LOUISA COUNTY, Va. (WRIC) — A pilot is dead after his plane crashed in Louisa County Sunday afternoon.
Virginia State Police say 70-year-old Timothy M. Henson, of Palmyra, Va. was the pilot. He was the only person on board the small plane.
The crash happened shortly after 3 p.m. in the 400 block of Chalklevel Road. This is about two miles from the Louisa County airport where the pilot took off from.
State police and Louisa County Police and Fire personnel both responded to the scene. The National Transportation Safety Board (NTSB) and the Federal Aviation Administration will be on the scene on Monday to figure out what caused the plane to go down.
8News spoke with investigators about the crash that claimed Henson’s life.
“It was a vertical impact, in the sense that we didn’t see any forward debris path,” said Robert Gretz, senior air safety investigator with the NTSB. “And we were able to document all four corners of the airplane so there’s no major pieces missing or anything like that.”
The aircraft involved in the crash, a single-seat, home built Titan Tornado, is expected to be picked up by a company out of Delaware. The NTSB is still unsure of what caused the crash.
“At a later date, we can go to the secure facility where we have proper tools and a controlled environment where we can take a closer look at the airplane,” Gretz said.
8News also spoke with Monty Visser, a flight instructor at the Chesterfield County Airport. Visser told 8News Henson did exactly what pilots are trained to do.
“Which was stay away from people, stay away from houses, stay away from any damage that it could cause unnecessarily. So, unfortunately taking his life he also saved other people that could’ve been potentially hurt,” Visser said.
Gretz says the NTSB investigation is still limited in what it knows about the crash.
“We’ve recovered a handheld GPS from the airplane, and so if it’s still intact and we can downland that data we should be able to get a plot of his entire flight,” Gretz said.
Neighbors in the area told 8News the crash sounded like a bomb went off.
“It’s a little scarier when you hear the helicopters coming over the house when you’re inside,” resident Marisha Madison said. “It actually is a little more concerning. There’s nothing you can do to prevent it and that makes it even more concerning because you’re just helpless in the situation.”
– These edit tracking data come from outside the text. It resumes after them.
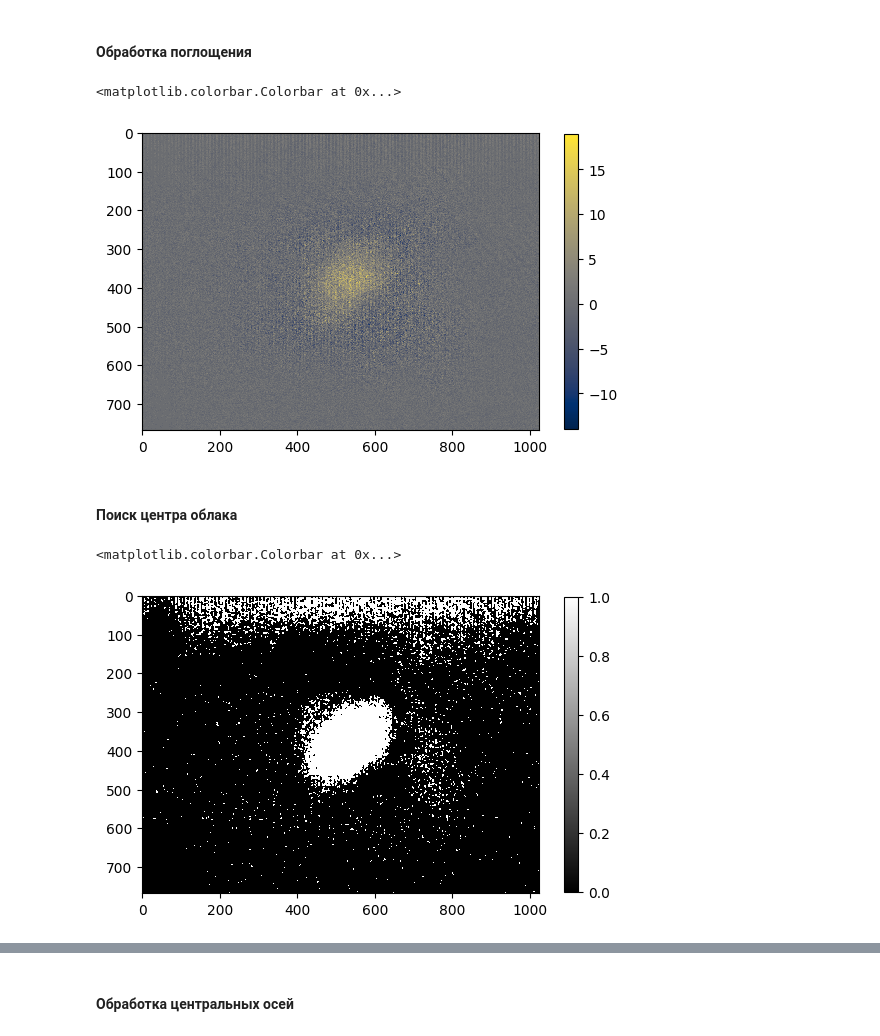
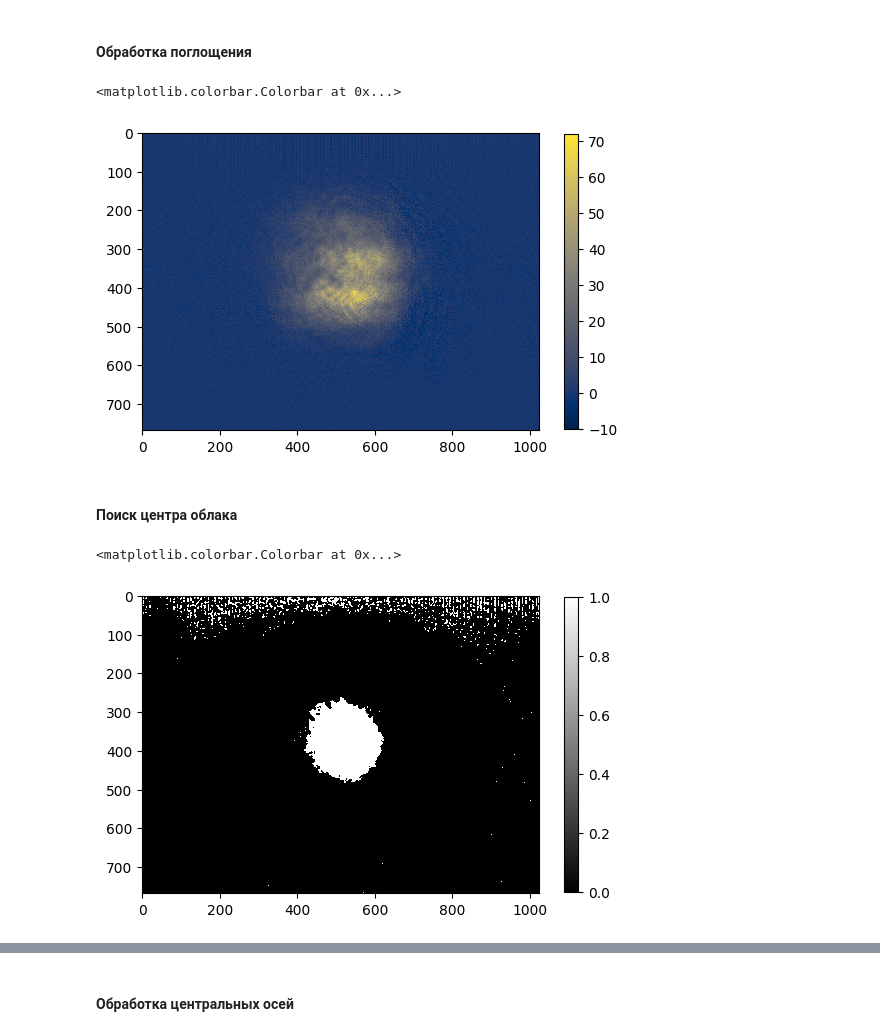
Before and after one commit to chekhyr/AbIm-soft, a Jupyter notebook: AI_Calcium.ipynb, the cells around one changed output, grey strips where cells are left out. Saved outputs shown, nothing was run; the diff lists cells and outputs as text; code cells hidden in the pictures.

```diff
--- a/AI_Calcium.ipynb
+++ b/AI_Calcium.ipynb
@@ -27,10 +27,10 @@ K_abs = 0.0008332755449029944
 # %% [markdown]
 #### Обработка поглощения
 # %%
-file_abs = "image_0"
+file_abs = "image_5"
 #directory = r"..//" #EXPERIMENTS
 #directory = r"../..//" #desktop
-directory = r"../2025-10-08_densityScan_b=115/d=6.44V//" #EXPERIMENTS
+directory = r"../2025-10-09_densityScan_b=75/d=6.86V//" #EXPERIMENTS
 
 '''Чтение и разбиение файла'''
 img = PIL.Image.open(directory + file_abs + ".tif") #initially a grayscale image
@@ -61,33 +61,33 @@ plt.imshow(D, cmap="cividis", interpolation="none")
 plt.colorbar(shrink=.8)
 # %% [output]
 <matplotlib.colorbar.Colorbar at 0x...>
-[figure, old version]
+[figure, new version]
 # %% [markdown]
 #### Поиск центра облака
 # %%
 '''Фильтрация физичных T<=1'''
 F = np.copy(T)
 for i in range(rows):
     for j in range(columns):
         if T[i, j] > 1:
             F[i, j] = 1
 
 '''Сглаживание шумов'''
 M = cv2.medianBlur(F, 5)
 
-TRSH = .99
+TRSH = .65
 '''Фильтрация пропускания ниже порогового значения'''
 _, binary = cv2.threshold(M, TRSH, 1, cv2.THRESH_BINARY_INV)
 # THRESH_BINARY_INV:
 #  ≤ TRSH = белые
 #  > TRSH = черные
 
 '''Визуализация'''
 plt.imshow(binary, cmap="gray", interpolation='none')
 plt.colorbar(shrink=.8)
 # %% [output]
 <matplotlib.colorbar.Colorbar at 0x...>
-[figure, old version]
+[figure, new version]
 # %%
 '''Выделение контура поглощения'''
 contours, _ = cv2.findContours(binary.astype(np.uint8), cv2.RETR_EXTERNAL, cv2.CHAIN_APPROX_SIMPLE)
```
Also changed, not shown: parts of 5 cells of this notebook.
There was a deadly plane crash in Louisa County in 2003 and 2010. There was also a plane crash last year, but everyone made it out safely.
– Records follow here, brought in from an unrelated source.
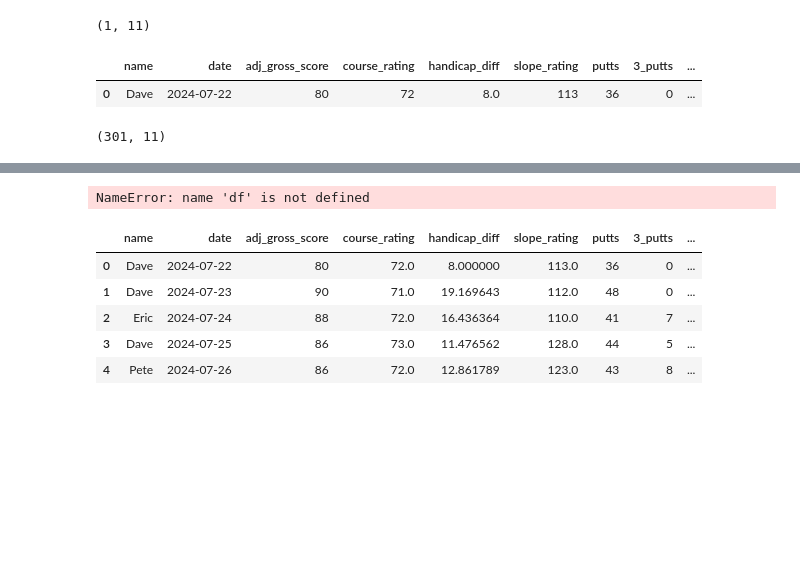
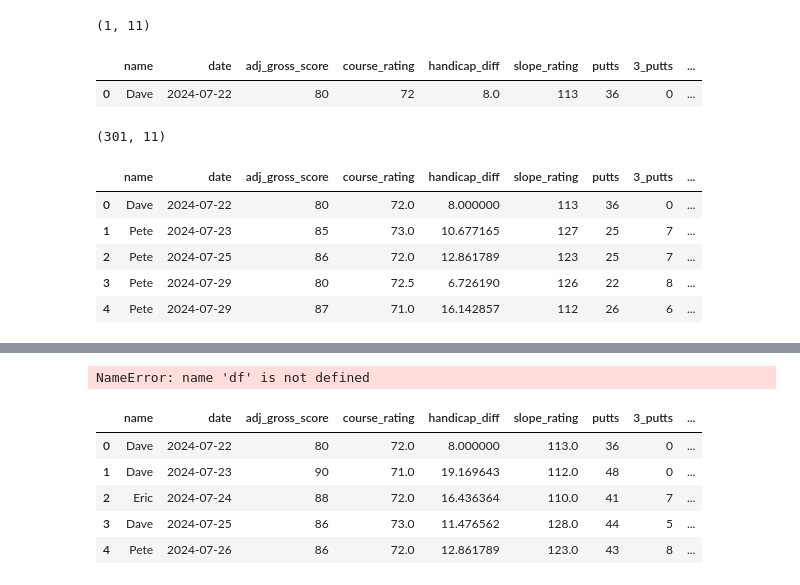
Before and after one commit to dvdhartsman/golf_handicap_tracker, a Jupyter notebook: dataframe_creation.ipynb, the cells around one changed output, grey strips where cells are left out. Cells and saved outputs as stored; diff of their text form; code cells hidden in the pictures; blank space fills up the shorter version.

```diff
--- a/dataframe_creation.ipynb
+++ b/dataframe_creation.ipynb
@@ -108,7 +108,14 @@ for n in ["Pete", "Dave", "Eric"]:
 # %%
-df.shape
+print(df.shape)
+df.head()
 # %% [output]
 (301, 11)
+|  | name | date | adj_gross_score | course_rating | handicap_diff | slope_rating | putts | 3_putts | ... |
+| 0 | Dave | 2024-07-22 | 80 | 72.0 | 8.000000 | 113 | 36 | 0 | ... |
+| 1 | Pete | 2024-07-23 | 85 | 73.0 | 10.677165 | 127 | 25 | 7 | ... |
+| 2 | Pete | 2024-07-25 | 86 | 72.0 | 12.861789 | 123 | 25 | 7 | ... |
+| 3 | Pete | 2024-07-29 | 80 | 72.5 | 6.726190 | 126 | 22 | 8 | ... |
+| 4 | Pete | 2024-07-29 | 87 | 71.0 | 16.142857 | 112 | 26 | 6 | ... |
 # %%
 df["adj_gross_score"].hist()
 # %% [output]
```
Also changed, not shown: parts of 4 cells of this notebook.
The NTSB is expected to release a preliminary report about the crash within 10-business days.
Stay with 8News for updates on this developing story.